During the evidence session with the National Academies, Lord Willis, who as Phil Willis MP had chaired the IUSS Committee, praised the engineering profession for responding positively to a key recommendation of the Committee’s 2009 report on engineering. This had pointed to the need for the Academy to work with the profession to create a single point of access for government into engineering advice - which had led to the formation of the Engineering the Future alliance, now active across a number of areas of policy.
Commenting on the issue of appointing a chief engineering adviser, Philip Greenish said that government invitations for the Academy to support policy making had been very welcome and showed movement in the right direction. He added that because engineering issues had been taken into proper account early on in the process, the Academy would be less strident in its call for a chief engineering advisor.
Representatives from the British Academy and the Royal Society also gave evidence. The Select Committee will publish a report of its findings in early 2012.
Notes for editors
House of Lords Science and Technology Select Committee
The Royal Academy of Engineering responded to the inquiry on behalf of Engineering the Future.
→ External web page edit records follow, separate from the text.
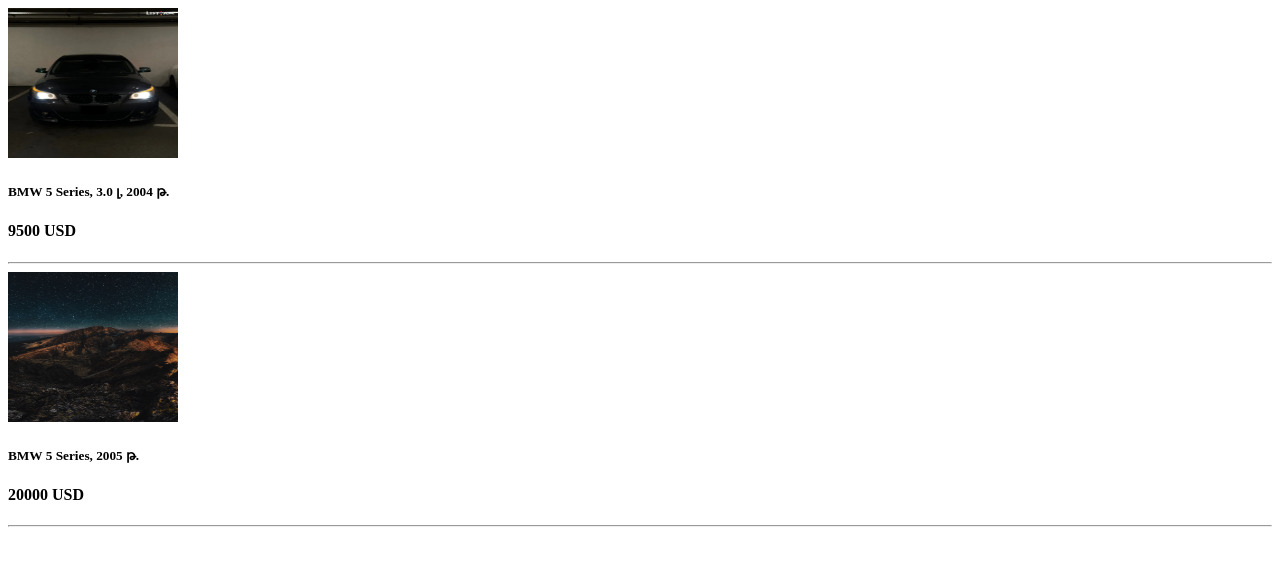
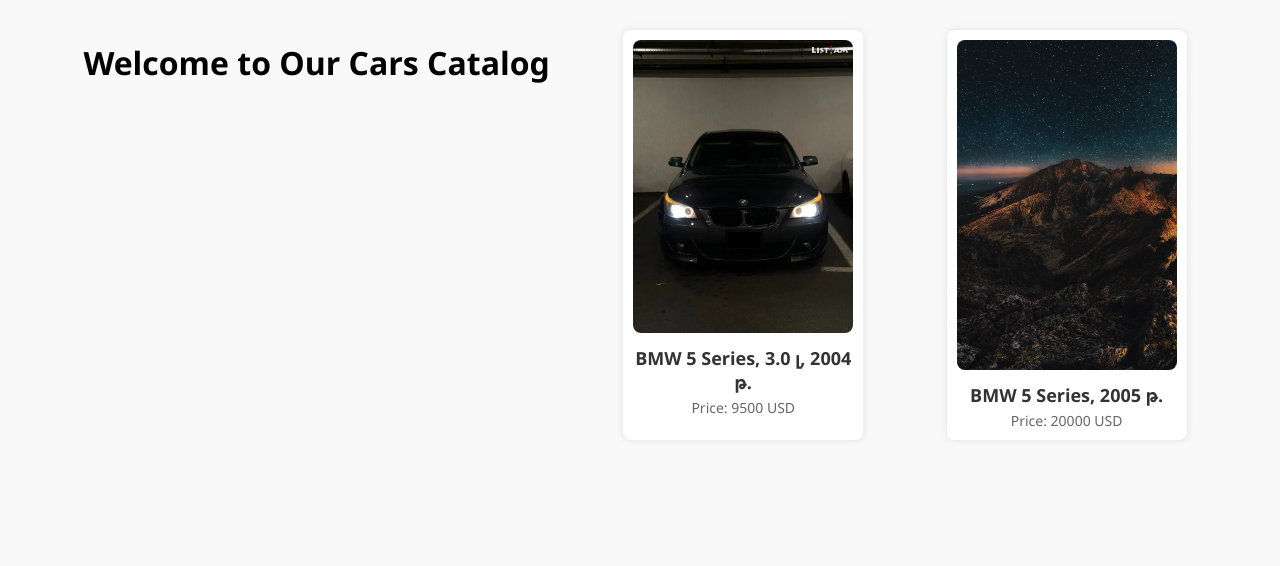
Before and after one commit to Khachatryan2004/BDGAdvancedPythonDjango, a Django app: page /cars/ in a window 1280 px wide. Shown: the top 566 px of the page. Run offline with Django 4.2, Linux system fonts and the light colour scheme; data comes from the database, SQL or seed files in the repository.

Commit message:
djangopython

```diff
--- a/DjangoLessons/selling/project/templates/car_sell/cars.html
+++ b/DjangoLessons/selling/project/templates/car_sell/cars.html
@@ -2,14 +2,61 @@
 <html lang="en">
 <head>
     <meta charset="UTF-8">
-    <title>Cars</title>
+    <title>Cars Catalog</title>
+    <style>
+        body {
+            font-family: 'Segoe UI', Tahoma, Geneva, Verdana, sans-serif;
+            background-color: #f9f9f9;
+            margin: 0;
+            padding: 20px;
+            display: flex;
+            flex-wrap: wrap;
+            justify-content: space-evenly;
+        }
+
+        .car {
+            background-color: #fff;
+            border-radius: 8px;
+            box-shadow: 0 0 8px rgba(0, 0, 0, 0.1);
+            margin: 10px;
+            padding: 10px;
+            max-width: 220px;
+            text-align: center;
+            transition: transform 0.3s ease;
+        }
+
+        .car:hover {
+            transform: scale(1.05);
+            box-shadow: 0 0 10px rgba(0, 0, 0, 0.2);
+        }
+
+        .car img {
+            width: 100%;
+            border-radius: 8px;
+            object-fit: cover;
+        }
+
+        .car h2 {
+            margin: 8px 0 4px;
+            font-size: 18px;
+            color: #333;
+        }
+
+        .car p {
+            margin: 0;
+            font-size: 14px;
+            color: #666;
+        }
+    </style>
 </head>
 <body>
-{% for i in cars %}
-    <img src={{i.photo1.url}}  width='170' height='150'>
-    <h5>{{ i.title }}</h5>
-    <h4>{{ i.price_of_car }} {{ i.currency_choose }}</h4>
-    <hr>
-{% endfor %}
+    <h1>Welcome to Our Cars Catalog</h1>
+    {% for i in cars %}
+        <div class="car">
+            <img src="{{ i.photo1.url }}" alt="{{ i.title }}">
+            <h2>{{ i.title }}</h2>
+            <p>Price: {{ i.price_of_car }} {{ i.currency_choose }}</p>
+        </div>
+    {% endfor %}
 </body>
 </html>
```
As representatives of the engineering profession, with access to some of the best engineering skills and experiences, the Engineering the Future partners have a key role in supporting the work of the Departmental Chief Scientific Advisors as well as Professor Sir John Beddington CMG FRS, the Government Chief Scientific Advisor.
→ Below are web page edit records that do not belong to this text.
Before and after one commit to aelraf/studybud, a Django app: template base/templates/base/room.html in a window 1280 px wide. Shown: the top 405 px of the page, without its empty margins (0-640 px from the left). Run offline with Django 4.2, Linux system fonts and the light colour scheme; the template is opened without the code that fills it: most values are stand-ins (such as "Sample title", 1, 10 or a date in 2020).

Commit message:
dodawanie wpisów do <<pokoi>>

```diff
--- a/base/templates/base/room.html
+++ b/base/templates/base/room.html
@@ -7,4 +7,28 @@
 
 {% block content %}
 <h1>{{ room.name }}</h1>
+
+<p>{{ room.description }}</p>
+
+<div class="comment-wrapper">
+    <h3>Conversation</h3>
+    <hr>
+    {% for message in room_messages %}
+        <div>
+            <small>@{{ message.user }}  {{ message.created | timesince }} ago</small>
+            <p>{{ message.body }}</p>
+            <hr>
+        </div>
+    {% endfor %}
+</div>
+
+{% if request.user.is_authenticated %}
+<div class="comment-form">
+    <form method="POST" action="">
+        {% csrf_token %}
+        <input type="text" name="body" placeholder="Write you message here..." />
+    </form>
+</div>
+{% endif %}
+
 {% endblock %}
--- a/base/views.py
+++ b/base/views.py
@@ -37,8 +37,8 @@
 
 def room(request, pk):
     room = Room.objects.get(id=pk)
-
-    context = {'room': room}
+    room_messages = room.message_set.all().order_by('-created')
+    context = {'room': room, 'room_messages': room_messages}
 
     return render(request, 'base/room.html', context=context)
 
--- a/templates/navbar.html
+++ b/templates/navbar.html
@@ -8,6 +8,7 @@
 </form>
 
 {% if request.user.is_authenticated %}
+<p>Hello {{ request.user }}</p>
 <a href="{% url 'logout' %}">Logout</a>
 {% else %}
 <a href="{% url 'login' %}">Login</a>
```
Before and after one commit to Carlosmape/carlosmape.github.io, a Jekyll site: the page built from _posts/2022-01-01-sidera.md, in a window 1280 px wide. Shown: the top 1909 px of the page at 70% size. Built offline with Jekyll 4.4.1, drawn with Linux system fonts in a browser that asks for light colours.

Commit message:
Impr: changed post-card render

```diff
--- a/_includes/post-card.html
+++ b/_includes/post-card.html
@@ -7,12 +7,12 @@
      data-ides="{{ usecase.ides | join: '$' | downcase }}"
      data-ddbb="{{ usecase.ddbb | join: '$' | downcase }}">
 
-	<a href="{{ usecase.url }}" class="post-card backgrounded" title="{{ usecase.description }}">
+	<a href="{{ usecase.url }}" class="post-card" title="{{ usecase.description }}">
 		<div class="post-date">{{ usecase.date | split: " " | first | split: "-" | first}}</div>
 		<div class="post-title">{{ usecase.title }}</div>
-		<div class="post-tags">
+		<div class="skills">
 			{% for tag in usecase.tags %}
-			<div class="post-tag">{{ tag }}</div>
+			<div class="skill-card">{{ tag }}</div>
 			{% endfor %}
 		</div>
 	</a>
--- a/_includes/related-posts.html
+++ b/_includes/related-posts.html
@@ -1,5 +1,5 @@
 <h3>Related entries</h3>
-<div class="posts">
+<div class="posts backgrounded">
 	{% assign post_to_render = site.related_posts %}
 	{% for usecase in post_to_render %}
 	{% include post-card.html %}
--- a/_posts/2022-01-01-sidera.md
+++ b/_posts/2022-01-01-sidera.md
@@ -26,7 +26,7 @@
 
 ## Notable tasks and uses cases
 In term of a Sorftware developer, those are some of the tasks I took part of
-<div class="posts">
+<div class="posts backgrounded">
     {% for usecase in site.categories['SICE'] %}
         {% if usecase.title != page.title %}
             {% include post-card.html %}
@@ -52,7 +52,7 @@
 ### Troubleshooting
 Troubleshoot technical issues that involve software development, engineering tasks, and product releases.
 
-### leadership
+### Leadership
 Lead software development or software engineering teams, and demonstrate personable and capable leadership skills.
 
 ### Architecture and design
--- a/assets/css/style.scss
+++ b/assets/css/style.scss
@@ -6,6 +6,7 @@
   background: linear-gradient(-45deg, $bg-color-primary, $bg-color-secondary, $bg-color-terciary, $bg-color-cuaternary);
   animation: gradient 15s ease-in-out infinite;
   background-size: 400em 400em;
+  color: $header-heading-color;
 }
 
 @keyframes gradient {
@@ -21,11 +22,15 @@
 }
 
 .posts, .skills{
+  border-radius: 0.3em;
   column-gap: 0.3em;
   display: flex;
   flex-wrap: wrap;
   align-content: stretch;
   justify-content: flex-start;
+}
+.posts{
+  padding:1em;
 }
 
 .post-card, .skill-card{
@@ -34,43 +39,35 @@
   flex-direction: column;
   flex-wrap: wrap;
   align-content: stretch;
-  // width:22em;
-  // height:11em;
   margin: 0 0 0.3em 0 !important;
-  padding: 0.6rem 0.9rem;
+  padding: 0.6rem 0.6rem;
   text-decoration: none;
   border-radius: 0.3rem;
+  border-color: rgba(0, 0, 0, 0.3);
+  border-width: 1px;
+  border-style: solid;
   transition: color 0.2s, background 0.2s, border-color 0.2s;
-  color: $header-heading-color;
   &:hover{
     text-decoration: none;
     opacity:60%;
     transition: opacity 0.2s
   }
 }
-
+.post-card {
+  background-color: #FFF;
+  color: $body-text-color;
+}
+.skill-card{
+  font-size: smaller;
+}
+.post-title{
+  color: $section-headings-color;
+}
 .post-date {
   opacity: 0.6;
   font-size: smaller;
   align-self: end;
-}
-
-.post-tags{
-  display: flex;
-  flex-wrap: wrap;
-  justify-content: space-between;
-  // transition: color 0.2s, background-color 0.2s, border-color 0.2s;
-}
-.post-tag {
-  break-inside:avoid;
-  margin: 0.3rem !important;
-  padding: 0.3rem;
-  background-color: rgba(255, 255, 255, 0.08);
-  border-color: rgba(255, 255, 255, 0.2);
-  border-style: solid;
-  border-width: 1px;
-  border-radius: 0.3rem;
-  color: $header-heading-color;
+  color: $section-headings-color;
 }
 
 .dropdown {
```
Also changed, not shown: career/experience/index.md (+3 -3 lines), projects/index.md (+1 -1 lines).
DCSA Inquiry September 2011 (230.90 KB)
The Committee inquiry is looking at the following aspects:
The ability of CSAs to provide independent advice to ministers and policy makers within their departments
The extent of their influence over research spend
Their role in providing independent challenge and ensuring that departmental policies are evidenced-based
The range of expertise provided by the network of CSAs
The extent to which CSAs have authoritative standing within relevant academic, industrial or business communities, including whether they have effective networks within those communities
The contribution of CSAs in promoting public trust in the independence and authority of science advice to government.
Engineering the Future
Engineering the Future is a broad alliance of the engineering institutions and bodies which represent the UK’s 450,000 professional engineers. We provide independent expert advice and promote understanding of the contribution that engineering makes to the economy, society and to the development and delivery of national policy.
The leadership of Engineering the Future is drawn from the following institutions: The Engineering Council; EngineeringUK; The Institution of Chemical Engineers; The Institution of Civil Engineers; The Institution of Engineering and Technology; The Institution of Mechanical Engineers; The Institute of Physics; The Royal Academy of Engineering.
The Royal Academy of Engineering
Founded in 1976, The Royal Academy of Engineering promotes the engineering and technological welfare of the country. Our fellowship – comprising the UK’s most eminent engineers – provides the leadership and expertise for our activities, which focus on the relationships between engineering, technology, and the quality of life. As a national academy, we provide independent and impartial advice to Government; work to secure the next generation of engineers; and provide a voice for Britain’s engineering community.
For more information please contact
Ed Holmes on 0207 766 0655